Use of a remotely piloted aircraft system for hazard assessment in a rocky mining area (Lucca, Italy)
- 1Department of Environment, Earth and Physical Sciences and Centre of GeoTechnologies, University of Siena, Via Vetri Vecchi 34, 52027 San Giovanni Valdarno, AR, Italy
- 2University of Exeter, Camborne School of Mines (CSM), College of Engineering, Mathematics and Physical Sciences (CEMPS), Penryn, Cornwall TR10 9EZ, UK
Abstract. The use of remote sensing techniques is now common practice in different working environments, including engineering geology. Moreover, in recent years the development of structure from motion (SfM) methods, together with rapid technological improvement, has allowed the widespread use of cost-effective remotely piloted aircraft systems (RPAS) for acquiring detailed and accurate geometrical information even in evolving environments, such as mining contexts. Indeed, the acquisition of remotely sensed data from hazardous areas provides accurate 3-D models and high-resolution orthophotos minimizing the risk for operators. The quality and quantity of the data obtainable from RPAS surveys can then be used for inspection of mining areas, audit of mining design, rock mass characterizations, stability analysis investigations and monitoring activities. Despite the widespread use of RPAS, its potential and limitations still have to be fully understood.

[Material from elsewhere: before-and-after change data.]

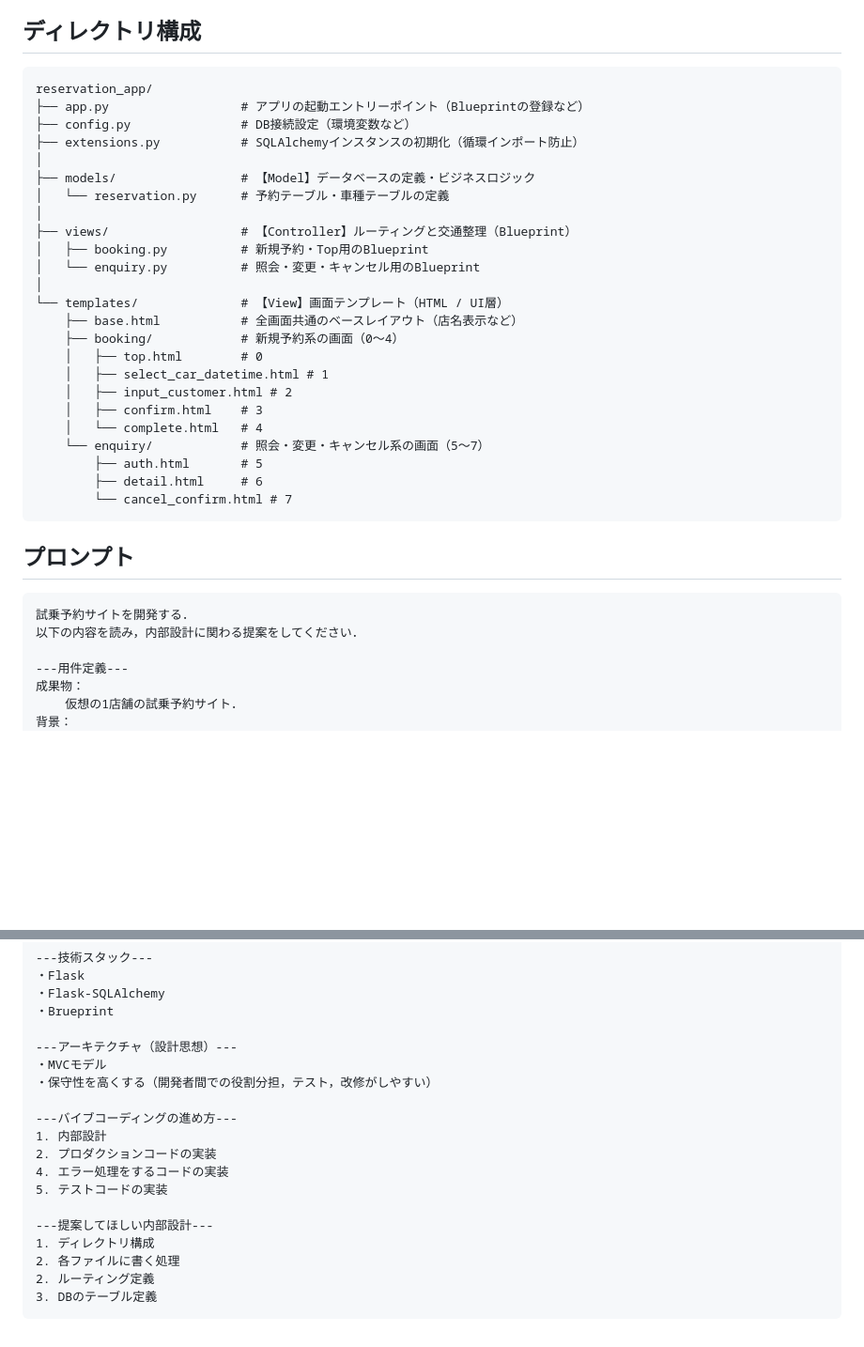
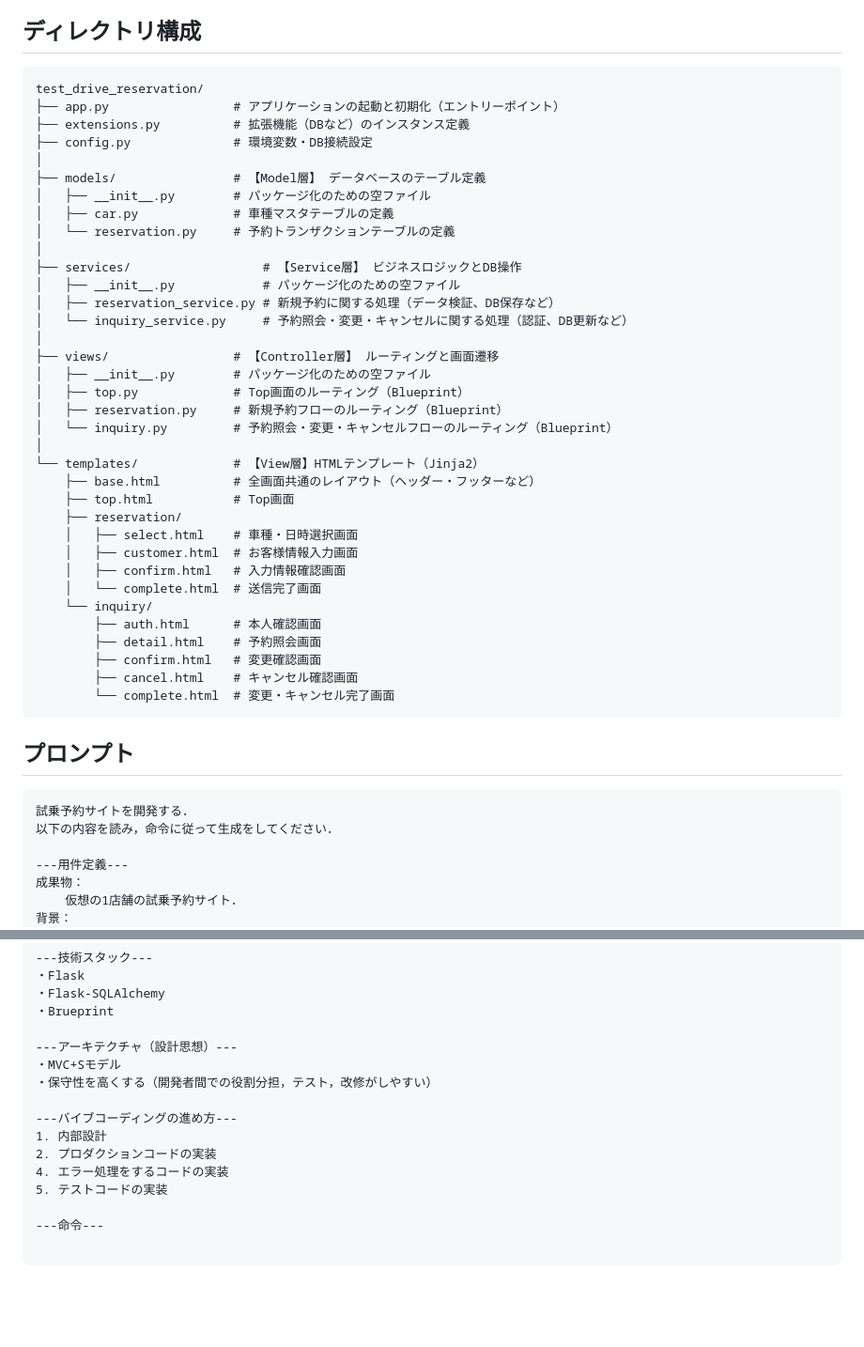
Before and after one commit to RioRioWeb/aaaaaa, a Markdown page: README.md, 2 parts joined by grey strips. Shown at 94% size. Drawn GitHub-style; blank space fills up the shorter version.

Commit message:
docs: READMEの更新

````diff
--- a/README.md
+++ b/README.md
@@ -21,37 +21,48 @@ CTRL+Cでサーバを終了
 
 ## ディレクトリ構成
 ```text
-reservation_app/
-├── app.py                  # アプリの起動エントリーポイント（Blueprintの登録など）
-├── config.py               # DB接続設定（環境変数など）
-├── extensions.py           # SQLAlchemyインスタンスの初期化（循環インポート防止）
+test_drive_reservation/
+├── app.py                 # アプリケーションの起動と初期化（エントリーポイント）
+├── extensions.py          # 拡張機能（DBなど）のインスタンス定義
+├── config.py              # 環境変数・DB接続設定
 │
-├── models/                 # 【Model】データベースの定義・ビジネスロジック
-│   └── reservation.py      # 予約テーブル・車種テーブルの定義
+├── models/                # 【Model層】 データベースのテーブル定義
+│   ├── __init__.py        # パッケージ化のための空ファイル
+│   ├── car.py             # 車種マスタテーブルの定義
+│   └── reservation.py     # 予約トランザクションテーブルの定義
 │
-├── views/                  # 【Controller】ルーティングと交通整理（Blueprint）
-│   ├── booking.py          # 新規予約・Top用のBlueprint
-│   └── enquiry.py          # 照会・変更・キャンセル用のBlueprint
+├── services/                  # 【Service層】 ビジネスロジックとDB操作
+│   ├── __init__.py            # パッケージ化のための空ファイル
+│   ├── reservation_service.py # 新規予約に関する処理（データ検証、DB保存など）
+│   └── inquiry_service.py     # 予約照会・変更・キャンセルに関する処理（認証、DB更新など）
 │
-└── templates/              # 【View】画面テンプレート（HTML / UI層）
-    ├── base.html           # 全画面共通のベースレイアウト（店名表示など）
-    ├── booking/            # 新規予約系の画面（0〜4）
-    │   ├── top.html        # 0
-    │   ├── select_car_datetime.html # 1
-    │   ├── input_customer.html # 2
-    │   ├── confirm.html    # 3
-    │   └── complete.html   # 4
-    └── enquiry/            # 照会・変更・キャンセル系の画面（5〜7）
-        ├── auth.html       # 5
-        ├── detail.html     # 6
-        └── cancel_confirm.html # 7
+├── views/                 # 【Controller層】 ルーティングと画面遷移
+│   ├── __init__.py        # パッケージ化のための空ファイル
+│   ├── top.py             # Top画面のルーティング（Blueprint）
+│   ├── reservation.py     # 新規予約フローのルーティング（Blueprint）
+│   └── inquiry.py         # 予約照会・変更・キャンセルフローのルーティング（Blueprint）
+│
+└── templates/             # 【View層】HTMLテンプレート（Jinja2）
+    ├── base.html          # 全画面共通のレイアウト（ヘッダー・フッターなど）
+    ├── top.html           # Top画面
+    ├── reservation/
+    │   ├── select.html    # 車種・日時選択画面
+    │   ├── customer.html  # お客様情報入力画面
+    │   ├── confirm.html   # 入力情報確認画面
+    │   └── complete.html  # 送信完了画面
+    └── inquiry/
+        ├── auth.html      # 本人確認画面
+        ├── detail.html    # 予約照会画面
+        ├── confirm.html   # 変更確認画面
+        ├── cancel.html    # キャンセル確認画面
+        └── complete.html  # 変更・キャンセル完了画面
 ```
 
 ## プロンプト
 
 ```text
 試乗予約サイトを開発する．
-以下の内容を読み，内部設計に関わる提案をしてください．
+以下の内容を読み，命令に従って生成をしてください．
 
 ---用件定義---
 成果物：
@@ -129,7 +140,7 @@ reservation_app/
 ・Brueprint
 
 ---アーキテクチャ（設計思想）---
-・MVCモデル
+・MVC+Sモデル
 ・保守性を高くする（開発者間での役割分担，テスト，改修がしやすい）
 
 ---バイブコーディングの進め方---
@@ -138,9 +149,6 @@ reservation_app/
 4. エラー処理をするコードの実装
 5. テストコードの実装
 
----提案してほしい内部設計---
-1. ディレクトリ構成
-2. 各ファイルに書く処理
-2. ルーティング定義
-3. DBのテーブル定義
+---命令---
+
 ```
````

In this paper a case study is shown where a RPAS was used for the engineering geological investigation of a closed marble mine area in Italy; direct ground-based techniques could not be applied for safety reasons. In view of the re-activation of mining operations, high-resolution images taken from different positions and heights were acquired and processed using SfM techniques to obtain an accurate and detailed 3-D model of the area. The geometrical and radiometrical information was subsequently used for a deterministic rock mass characterization, which led to the identification of two large marble blocks that pose a potential significant hazard issue for the future workforce. A preliminary stability analysis, with a focus on investigating the contribution of potential rock bridges, was then performed in order to demonstrate the potential use of RPAS information in engineering geological contexts for geohazard identification, awareness and reduction.